The review title may be a little bit much, as this game isn't perfect, and I'll address its flaws first: as it seems is par for the course in the Silent Hill series, the controls, particularly for fighting, are a mess. They're not the worst I've ever utilized, but they are extremely awkward. However, this actually works to the game's advantage, as it causes the player to develop an unreasonable fear of the actually not incredibly threatening enemies. The other flaw is the voice acting of the cast, with an exception for the actress who plays Angela, who I thought played her part very well.
Now, where this game truly shines is in atmosphere and mood. The atmosphere in this game is truly amazing, and extremely engrossing, even to the point that after several playthroughs, the game remains scary, and the plot remains just as depressing.
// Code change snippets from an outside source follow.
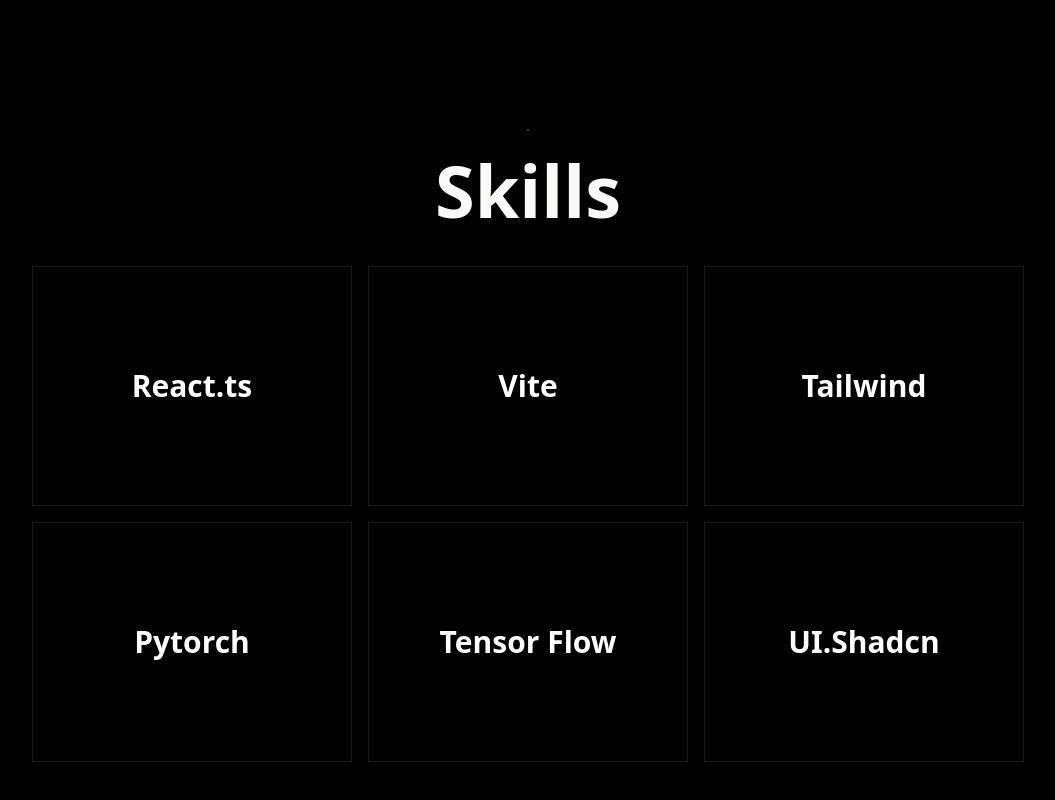
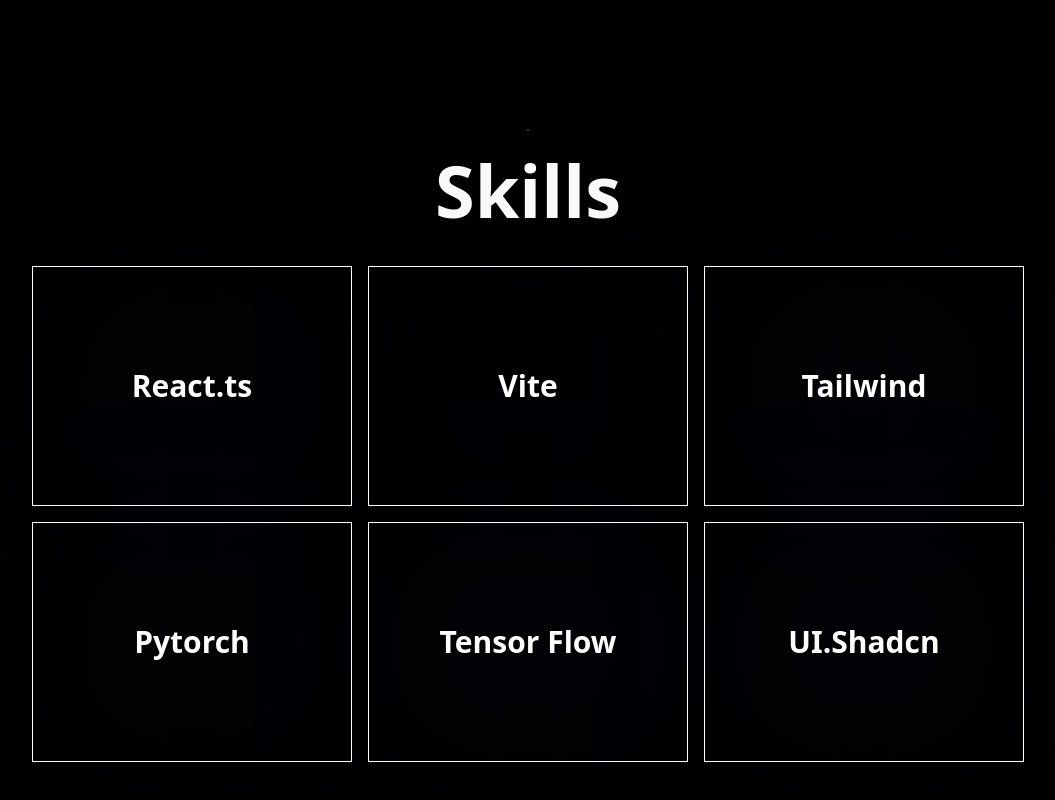
Before and after one commit to HyunLee8/IsaacLee-portfolio, a React (Vite) app: page / in a window 1280 px wide. Shown: the part 1870-2670 px from the top of the page, without its empty margins (112-1167 px from the left). Built offline with nearby package versions, Linux system fonts and the light colour scheme.

Commit message:
purple shadowing

```diff
--- a/src/components/Navbar.tsx
+++ b/src/components/Navbar.tsx
@@ -9,7 +9,7 @@ import {
 export default function Navbar() {
   return (
     <div className="pt-4">
-      <nav className="dark:bg-black fixed inset-x-0 items-center justify-center space-x-3 flex w-full max-w-[40rem] mx-auto py-2 border-[0.2px] rounded-full transition border-opacity-10 shadow-[0_0_10px_#4f46e5]">
+      <nav className="fixed dark:bg-black bg-white fixed inset-x-0 items-center justify-center space-x-3 flex w-full max-w-[40rem] mx-auto py-2 border-[0.2px] rounded-full transition border-opacity-10 shadow-[0_0_10px_#4f46e5]">
         <DropdownMenu>
           <DropdownMenuTrigger>Navigation</DropdownMenuTrigger>
           <DropdownMenuContent>
--- a/src/index.css
+++ b/src/index.css
@@ -133,16 +133,16 @@
   --vignette-color: rgba(0,0,0,0.7);
 }
 
+/*background*/
 html, body {
   height: 100%;
   min-height: 100%;
   margin: 0;
   padding: 0;
 
-  /* Background styles */
   background-color: var(--bg-color);
   background-image:
-    radial-gradient(circle at center, rgba(0,0,0,0) 5%, var(--vignette-color) 100%),
+    radial-gradient(circle at center, rgba(0,0,0,0) 10%, var(--vignette-color) 100%),
     radial-gradient(var(--dot-color) 1px, rgba(255,255,255,0) 1px);
   background-size: cover, 20px 20px;
   background-repeat: no-repeat, repeat;
--- a/src/pages/Home.tsx
+++ b/src/pages/Home.tsx
@@ -13,7 +13,7 @@ export default function Home() {
           className="h-220"
         >
           <div className="flex justify-center pt-70">
-            <h1 className="text-2xl front-bold animate-pulse animate-colorfade text-blue-500 transition-colors hover:text-blue-500 cursor-pointer py-5 px-10 rounded-full mt-0 ">
+            <h1 className="text-2xl front-bold animate-pulse animate-colorfade text-blue-500 transition-colors hover:text-blue-500 cursor-pointer py-5 px-10 rounded-full mt-0">
               Greetings, I'm Isaac Lee
             </h1>
           </div>
@@ -94,34 +94,36 @@ export default function Home() {
             </h1>
             <div className="flex flex-wrap gap-4 justify-center ">
               <a href="https://react.dev/">
-                <div className="w-80 h-60 border-1 flex items-center justify-center hover:text-white hover:bg-black transition-colors duration-600 text-3xl font-bold dark:text-white dark:hover:text-black dark:hover:bg-white">
+                <div className="w-80 h-60 border-1 border-black dark:border-white flex items-center justify-center hover:text-white hover:bg-black transition-colors duration-600 text-3xl font-bold dark:text-white dark:hover:text-black dark:hover:bg-white drop-shadow-[0_0_90px_#4f46e5]">
                   React.ts
                 </div>
               </a>
               <a href="https://vite.dev/">
-                <div className="w-80 h-60 border-1 flex items-center justify-center hover:text-white hover:bg-black transition-colors duration-600 text-3xl font-bold dark:text-white dark:hover:text-black dark:hover:bg-white">
+                <div className="w-80 h-60 border-1 border-black dark:border-white flex items-center justify-center hover:text-white hover:bg-black transition-colors duration-600 text-3xl font-bold dark:text-white dark:hover:text-black dark:hover:bg-white drop-shadow-[0_0_90px_#4f46e5]">
                   Vite
                 </div>
               </a>
               <a href="https://tailwindcss.com/">
-                <div className="w-80 h-60 border-1 flex items-center justify-center hover:text-white hover:bg-black transition-colors duration-600 text-3xl font-bold dark:text-white dark:hover:text-black dark:hover:bg-white">
+                <div className="w-80 h-60 border-1 border-black dark:border-white flex items-center justify-center hover:text-white hover:bg-black transition-colors duration-600 text-3xl font-bold dark:text-white dark:hover:text-black dark:hover:bg-white drop-shadow-[0_0_90px_#4f46e5]">
                   Tailwind
                 </div>
               </a>
               <a href="https://pytorch.org/">
-                <div className="w-80 h-60 border-1 flex items-center justify-center hover:text-white hover:bg-black transition-colors duration-600 text-3xl font-bold dark:text-white dark:hover:text-black dark:hover:bg-white">
+                <div className="w-80 h-60 border-1 border-black dark:border-white flex items-center justify-center hover:text-white hover:bg-black transition-colors duration-600 text-3xl font-bold dark:text-white dark:hover:text-black dark:hover:bg-white drop-shadow-[0_0_90px_#4f46e5]">
                   Pytorch
                 </div>
               </a>
               <a href="https://tensorflow.org">
-                <div className="w-80 h-60 border-1 flex items-center justify-center hover:text-white hover:bg-black transition-colors duration-600 text-3xl font-bold dark:text-white dark:hover:text-black dark:hover:bg-white">
+                <div className="w-80 h-60 border-1 border-black dark:border-white flex items-center justify-center hover:text-white hover:bg-black transition-colors duration-600 text-3xl font-bold dark:text-white dark:hover:text-black dark:hover:bg-white drop-shadow-[0_0_90px_#4f46e5]">
                   Tensor Flow
                 </div>
               </a>
               <a href="https://ui.shadcn.com/">
-                <div className="w-80 h-60 border-1 flex items-center justify-center hover:text-white hover:bg-black transition-colors duration-600 text-3xl font-bold dark:text-white dark:hover:text-black dark:hover:bg-white">
+                <div className="w-80 h-60 border-1 border-black dark:border-white flex items-center justify-center hover:text-white hover:bg-black transition-colors duration-600 text-3xl font-bold dark:text-white dark:hover:text-black dark:hover:bg-white drop-shadow-[0_0_90px_#4f46e5]">
                   UI.Shadcn
                 </div>
+
+
               </a>
             </div>
             <div className="">
```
Some of the horror also is there in the symbolism of the game, and there is a lot of it there. One of the most unsettling instances of symbolism is the infamous "descent" into the depths of the Silent Hill historical society, which simply should not work
. I won't spoil the plot too much, but there are a lot of instances such as these that really reveal that James is not the most reliable source of information
. There's also a quite disturbing little area where James walks through a graveyard in the bottom of a prison, only to find headstones with his, Angela's and Eddie's names on them
. There are lots of little things like this, and they are all quite unsettling.
The game doesn't have as much of the abject horror of the third game, but where it really shines, as mentioned, is the atmosphere, especially in the hotel stage.
The plot itself is very well done, both James' story, as well as the stories of both Angela and Eddie, and each character will garner a different amount of player sympathy. Also, surprisingly for a game so well known for horror, the plot has some very
depressing moments. Of particular note is Angela, whose story is one of the saddest in any video game.
Overall, a great, immersive, story that is just as likely to make you cry as it is to scream.